Action item -
One line at a time, check the entries below for the word "between", and copy each line that has it.

Screenshot and code edit data:
=====

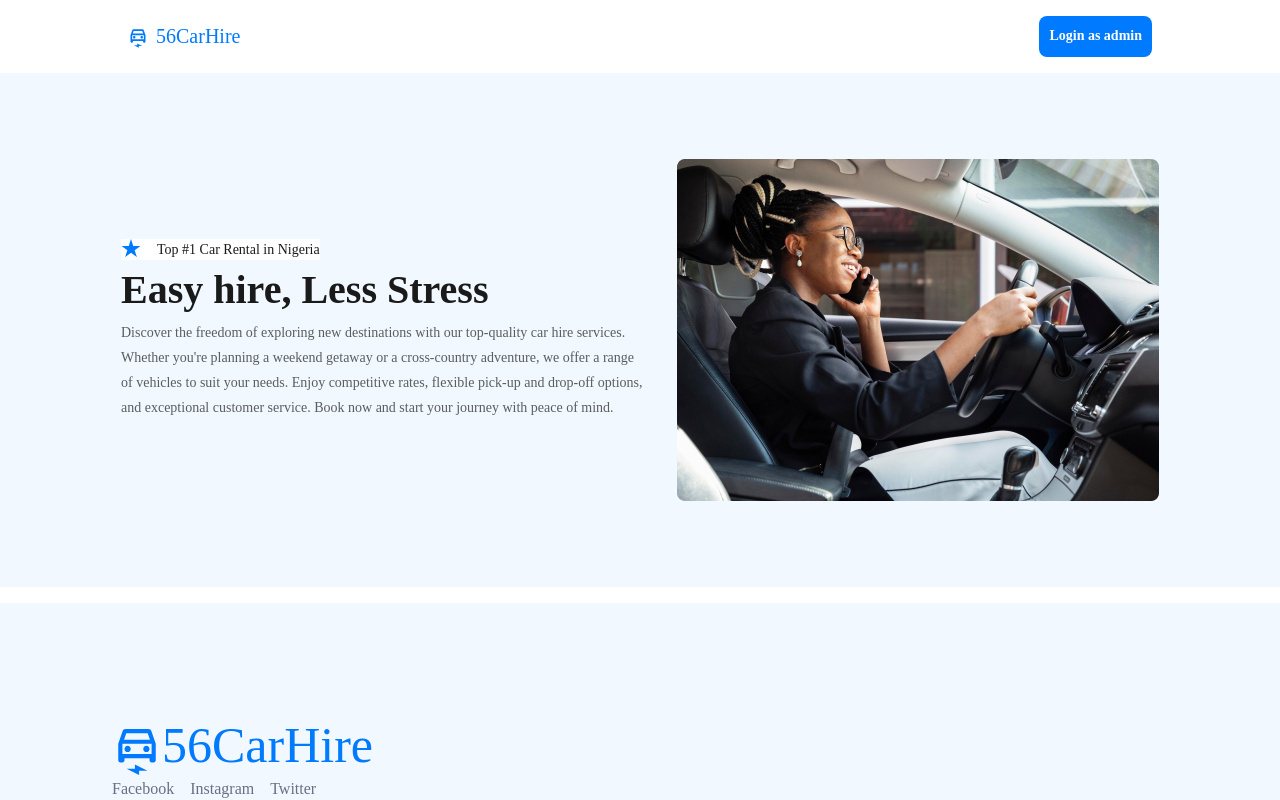
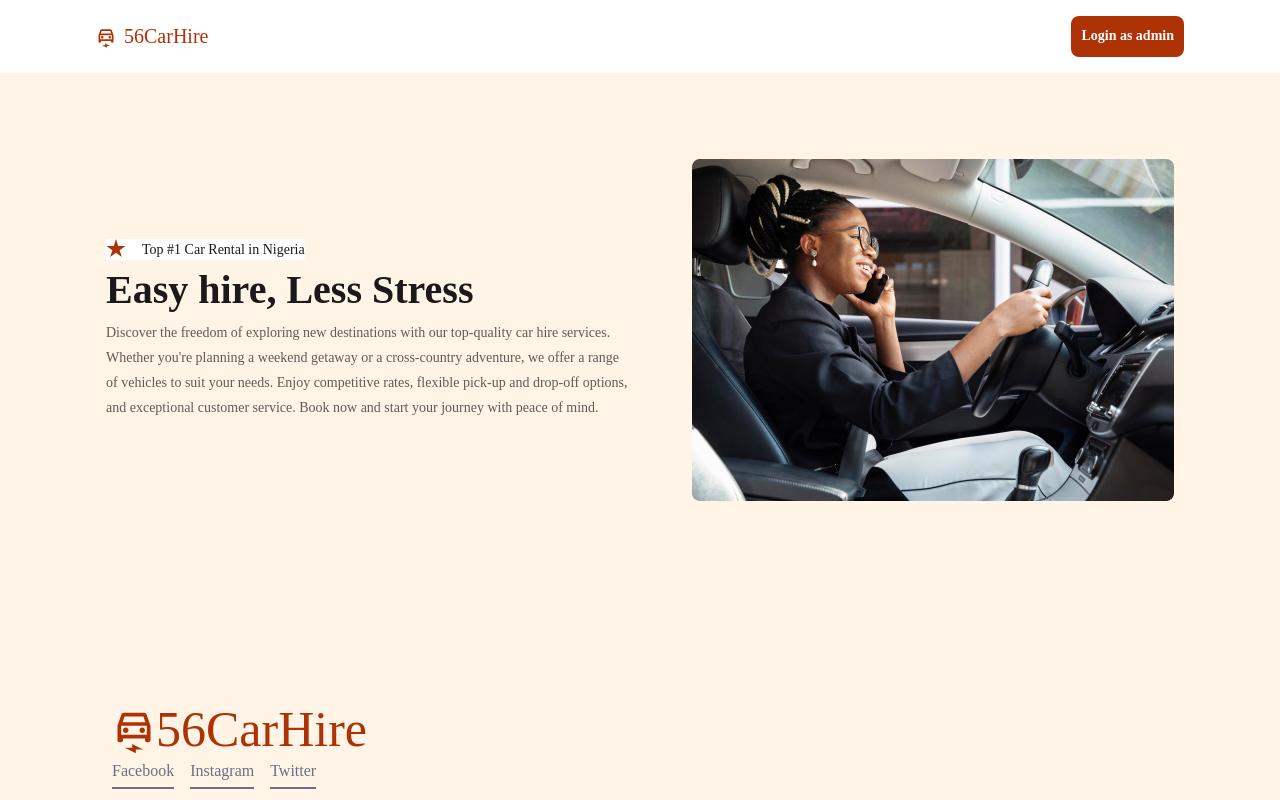
Before and after one commit to ikjames5454/56Carhire, a React (Vite) app in the folder 56Carhire/: page /hero in a window 1280 px wide. Shown: the top 800 px of the page. Built offline with nearby package versions, Linux system fonts and the light colour scheme.

Commit message:
changed the colors,edited and added id

```diff
--- a/56Carhire/src/Layout.jsx
+++ b/56Carhire/src/Layout.jsx
@@ -8,9 +8,9 @@ const Layout = () => {
         <div>
             <Navbar />
             <Outlet />
-            <div className="mt-4">
+            {/* <div className="mt-4"> */}
             <Footer />
-            </div>
+            {/* </div> */}
         </div>
     );
 }
--- a/56Carhire/src/assets/carIcon/index.jsx
+++ b/56Carhire/src/assets/carIcon/index.jsx
@@ -1,9 +1,10 @@
 const CarIcon = () => {
     return (
         <>
-        <svg width="50" height="50" viewBox="0 0 50 50" fill="none" xmlns="http://www.w3.org/2000/svg">
-            <path d="M39.4167 4.16671C39 2.95837 37.8333 2.08337 36.4583 2.08337H13.5417C12.1667 2.08337 11.0208 2.95837 10.5833 4.16671L6.25 16.6667V33.3334C6.25 34.4792 7.1875 35.4167 8.33333 35.4167H10.4167C11.5625 35.4167 12.5 34.4792 12.5 33.3334V31.25H37.5V33.3334C37.5 34.4792 38.4375 35.4167 39.5833 35.4167H41.6667C42.8125 35.4167 43.75 34.4792 43.75 33.3334V16.6667L39.4167 4.16671ZM14.2708 6.25004H35.7083L37.9583 12.7292H12.0208L14.2708 6.25004ZM39.5833 27.0834H10.4167V16.6667H39.5833V27.0834ZM15.625 18.75C17.3542 18.75 18.75 20.1459 18.75 21.875C18.75 23.6042 17.3542 25 15.625 25C13.8958 25 12.5 23.6042 12.5 21.875C12.5 20.1459 13.8958 18.75 15.625 18.75ZM34.375 18.75C36.1042 18.75 37.5 20.1459 37.5 21.875C37.5 23.6042 36.1042 25 34.375 25C32.6458 25 31.25 23.6042 31.25 21.875C31.25 20.1459 32.6458 18.75 34.375 18.75ZM14.5833 41.6667H22.9167V37.5L35.4167 43.75H27.0833V47.9167L14.5833 41.6667Z" fill="#007AFF"/>
-        </svg>
+      <svg width="44" height="44" viewBox="0 0 44 44" fill="none" xmlns="http://www.w3.org/2000/svg">
+        <path d="M34.6867 3.66671C34.32 2.60337 33.2933 1.83337 32.0833 1.83337H11.9167C10.7067 1.83337 9.69833 2.60337 9.31333 3.66671L5.5 14.6667V29.3334C5.5 30.3417 6.325 31.1667 7.33333 31.1667H9.16667C10.175 31.1667 11 30.3417 11 29.3334V27.5H33V29.3334C33 30.3417 33.825 31.1667 34.8333 31.1667H36.6667C37.675 31.1667 38.5 30.3417 38.5 29.3334V14.6667L34.6867 3.66671ZM12.5583 5.50004H31.4233L33.4033 11.2017H10.5783L12.5583 5.50004ZM34.8333 23.8334H9.16667V14.6667H34.8333V23.8334ZM13.75 16.5C15.2717 16.5 16.5 17.7284 16.5 19.25C16.5 20.7717 15.2717 22 13.75 22C12.2283 22 11 20.7717 11 19.25C11 17.7284 12.2283 16.5 13.75 16.5ZM30.25 16.5C31.7717 16.5 33 17.7284 33 19.25C33 20.7717 31.7717 22 30.25 22C28.7283 22 27.5 20.7717 27.5 19.25C27.5 17.7284 28.7283 16.5 30.25 16.5ZM12.8333 36.6667H20.1667V33L31.1667 38.5H23.8333V42.1667L12.8333 36.6667Z" fill="#AD3307"/>
+      </svg>
+
 
         </>
     )
--- a/56Carhire/src/assets/icons/index.jsx
+++ b/56Carhire/src/assets/icons/index.jsx
@@ -1,9 +1,10 @@
 const Star = () => {
     return (
         <>
-            <svg width="20" height="19" viewBox="0 0 20 19" fill="none" xmlns="http://www.w3.org/2000/svg">
-                <path d="M10 0L12.2451 6.90983H19.5106L13.6327 11.1803L15.8779 18.0902L10 13.8197L4.12215 18.0902L6.36729 11.1803L0.489435 6.90983H7.75486L10 0Z" fill="#007AFF"/>
+           <svg width="20" height="19" viewBox="0 0 20 19" fill="none" xmlns="http://www.w3.org/2000/svg">
+                <path d="M10 0L12.2451 6.90983H19.5106L13.6327 11.1803L15.8779 18.0902L10 13.8197L4.12215 18.0902L6.36729 11.1803L0.489435 6.90983H7.75486L10 0Z" fill="#AD3307"/>
             </svg>
+
         </>
     )
 };
--- a/56Carhire/src/assets/smallCarIcon/index.jsx
+++ b/56Carhire/src/assets/smallCarIcon/index.jsx
@@ -2,7 +2,7 @@ const SmallCarIcon = () => {
     return (
         <div>
             <svg width="20" height="21" viewBox="0 0 20 21" fill="none" xmlns="http://www.w3.org/2000/svg">
-                <path d="M15.7667 2.16668C15.6 1.68334 15.1333 1.33334 14.5833 1.33334H5.41667C4.86667 1.33334 4.40833 1.68334 4.23333 2.16668L2.5 7.16668V13.8333C2.5 14.2917 2.875 14.6667 3.33333 14.6667H4.16667C4.625 14.6667 5 14.2917 5 13.8333V13H15V13.8333C15 14.2917 15.375 14.6667 15.8333 14.6667H16.6667C17.125 14.6667 17.5 14.2917 17.5 13.8333V7.16668L15.7667 2.16668ZM5.70833 3.00001H14.2833L15.1833 5.59168H4.80833L5.70833 3.00001ZM15.8333 11.3333H4.16667V7.16668H15.8333V11.3333ZM6.25 8.00001C6.94167 8.00001 7.5 8.55834 7.5 9.25001C7.5 9.94168 6.94167 10.5 6.25 10.5C5.55833 10.5 5 9.94168 5 9.25001C5 8.55834 5.55833 8.00001 6.25 8.00001ZM13.75 8.00001C14.4417 8.00001 15 8.55834 15 9.25001C15 9.94168 14.4417 10.5 13.75 10.5C13.0583 10.5 12.5 9.94168 12.5 9.25001C12.5 8.55834 13.0583 8.00001 13.75 8.00001ZM5.83333 17.1667H9.16667V15.5L14.1667 18H10.8333V19.6667L5.83333 17.1667Z" fill="#007AFF"/>
+             <path d="M15.7667 2.16671C15.6 1.68337 15.1333 1.33337 14.5833 1.33337H5.41667C4.86667 1.33337 4.40833 1.68337 4.23333 2.16671L2.5 7.16671V13.8334C2.5 14.2917 2.875 14.6667 3.33333 14.6667H4.16667C4.625 14.6667 5 14.2917 5 13.8334V13H15V13.8334C15 14.2917 15.375 14.6667 15.8333 14.6667H16.6667C17.125 14.6667 17.5 14.2917 17.5 13.8334V7.16671L15.7667 2.16671ZM5.70833 3.00004H14.2833L15.1833 5.59171H4.80833L5.70833 3.00004ZM15.8333 11.3334H4.16667V7.16671H15.8333V11.3334ZM6.25 8.00004C6.94167 8.00004 7.5 8.55837 7.5 9.25004C7.5 9.94171 6.94167 10.5 6.25 10.5C5.55833 10.5 5 9.94171 5 9.25004C5 8.55837 5.55833 8.00004 6.25 8.00004ZM13.75 8.00004C14.4417 8.00004 15 8.55837 15 9.25004C15 9.94171 14.4417 10.5 13.75 10.5C13.0583 10.5 12.5 9.94171 12.5 9.25004C12.5 8.55837 13.0583 8.00004 13.75 8.00004ZM5.83333 17.1667H9.16667V15.5L14.1667 18H10.8333V19.6667L5.83333 17.1667Z" fill="#AD3307"/>
             </svg>
         </div>
 
--- a/56Carhire/src/component/footer/Footer.jsx
+++ b/56Carhire/src/component/footer/Footer.jsx
@@ -3,7 +3,7 @@ import style from '../footer/footer.module.css';
 
 const Footer = () => {
     return (
-        <div className="bg-[#f2f8ff] p-28">
+        <div id="footer" className="bg-[#fff4e5] p-28">
             <div className={`${style.bothlogoandicon}`}>
                 <div className="mt-3">
                     <CarIcon />
--- a/56Carhire/src/component/footer/footer.module.css
+++ b/56Carhire/src/component/footer/footer.module.css
@@ -3,7 +3,7 @@ font-family: Aeonik;
 font-size: 50px;
 font-weight: 500;
 line-height: 60px;
-color:  #007AFF;
+color:  #AD3307;
 }
 .social {
     font-family: Neue Montreal;
--- a/56Carhire/src/component/navbar/Navbar.jsx
+++ b/56Carhire/src/component/navbar/Navbar.jsx
@@ -3,7 +3,7 @@ import style from './navBar.module.css';
 
 const Navbar = () => {
     return(
-        <div className="bg-white flex flex-row justify-between px-32 py-4">
+        <div id="navbar" className="bg-white flex flex-row justify-between px-24 py-4">
             <div className={`${style.companyName}`}>
                 <div className='mt-1'>
                     <SmallCarIcon />
@@ -11,7 +11,7 @@ const Navbar = () => {
                 <span className={`${style.logo}`}>56CarHire</span>
             </div>
 
-            <button className={`${style.login}`}>Login as admin</button>
+            <button id='login' className={`${style.login}`}>Login as admin</button>
 
         </div>
     )
--- a/56Carhire/src/component/navbar/navBar.module.css
+++ b/56Carhire/src/component/navbar/navBar.module.css
@@ -2,7 +2,8 @@
     font-family: Aeonik;
     font-size: 20px;
     font-weight: 500;
-    color: #007AFF;
+    color: #AD3307;
+    ;
 
 }
 .login {
@@ -12,7 +13,7 @@
     gap: 10px;
     border-radius: 4px 0px 0px 0px;
     opacity: 0px;
-    background-color: #007AFF;
+    background-color: #AD3307;
     font-family: Aeonik;
     font-size: 14px;
     font-weight: 700;
--- a/56Carhire/src/page/hero/Hero.jsx
+++ b/56Carhire/src/page/hero/Hero.jsx
@@ -4,8 +4,8 @@ import Frame from '../../assets/Frame 14.png';
 
 const Hero = () => {
     return (
-        <div className="bg-[#f2f8ff] py-[86px]">
-            <div className="flex justify-between px-[121px] items-center">
+        <div id="hero" className="bg-[#fff4e5] py-[86px]">
+            <div className="flex justify-between px-[106px] items-center">
                 <div className="">
                     <div className="bg-white flex flex-row gap-4 w-fit">
                         <Star />
```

=====

Response for this exercise -
-        <div className="bg-white flex flex-row justify-between px-32 py-4">
+        <div id="navbar" className="bg-white flex flex-row justify-between px-24 py-4">
-            <div className="flex justify-between px-[121px] items-center">
+            <div className="flex justify-between px-[106px] items-center">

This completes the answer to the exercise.